INSTRUCTIONS TO FOLLOW: Each entry should be repeated exactly. Its pictures should not be.
[[ EXCERPTED RECORDS, beginning ]]
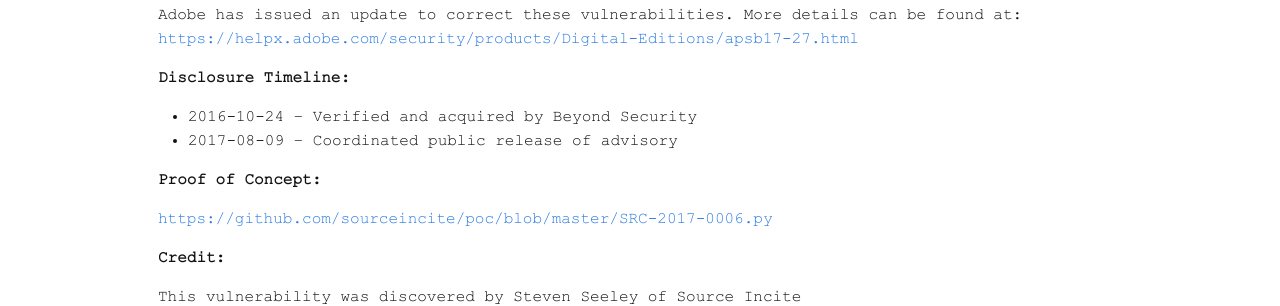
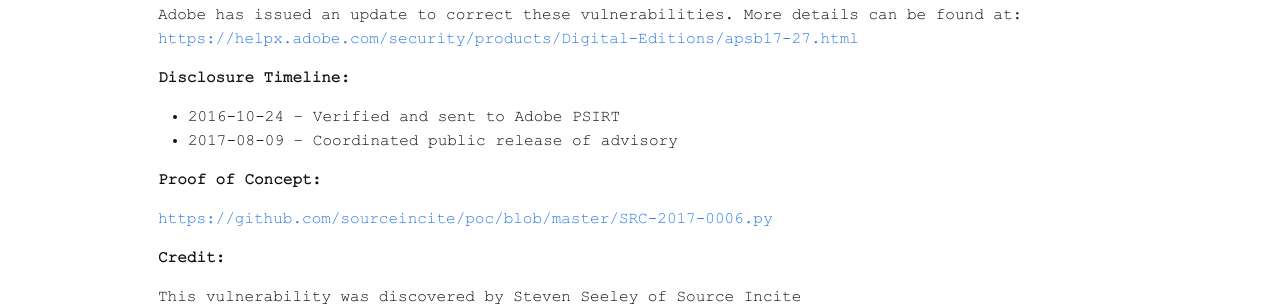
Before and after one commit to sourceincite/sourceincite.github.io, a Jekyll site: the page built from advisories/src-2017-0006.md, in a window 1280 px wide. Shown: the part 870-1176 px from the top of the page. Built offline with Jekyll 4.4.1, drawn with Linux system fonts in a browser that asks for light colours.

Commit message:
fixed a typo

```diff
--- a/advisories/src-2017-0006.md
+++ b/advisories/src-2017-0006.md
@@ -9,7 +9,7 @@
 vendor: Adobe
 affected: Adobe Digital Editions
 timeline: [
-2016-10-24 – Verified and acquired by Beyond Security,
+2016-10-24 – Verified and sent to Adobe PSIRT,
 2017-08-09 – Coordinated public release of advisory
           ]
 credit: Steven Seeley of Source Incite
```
[[ EXCERPTED RECORDS, end ]]
REPLY:
Before and after one commit to sourceincite/sourceincite.github.io, a Jekyll site: the page built from advisories/src-2017-0006.md, in a window 1280 px wide. Shown: the part 870-1176 px from the top of the page. Built offline with Jekyll 4.4.1, drawn with Linux system fonts in a browser that asks for light colours.

Commit message:
fixed a typo

```diff
--- a/advisories/src-2017-0006.md
+++ b/advisories/src-2017-0006.md
@@ -9,7 +9,7 @@
 vendor: Adobe
 affected: Adobe Digital Editions
 timeline: [
-2016-10-24 – Verified and acquired by Beyond Security,
+2016-10-24 – Verified and sent to Adobe PSIRT,
 2017-08-09 – Coordinated public release of advisory
           ]
 credit: Steven Seeley of Source Incite
```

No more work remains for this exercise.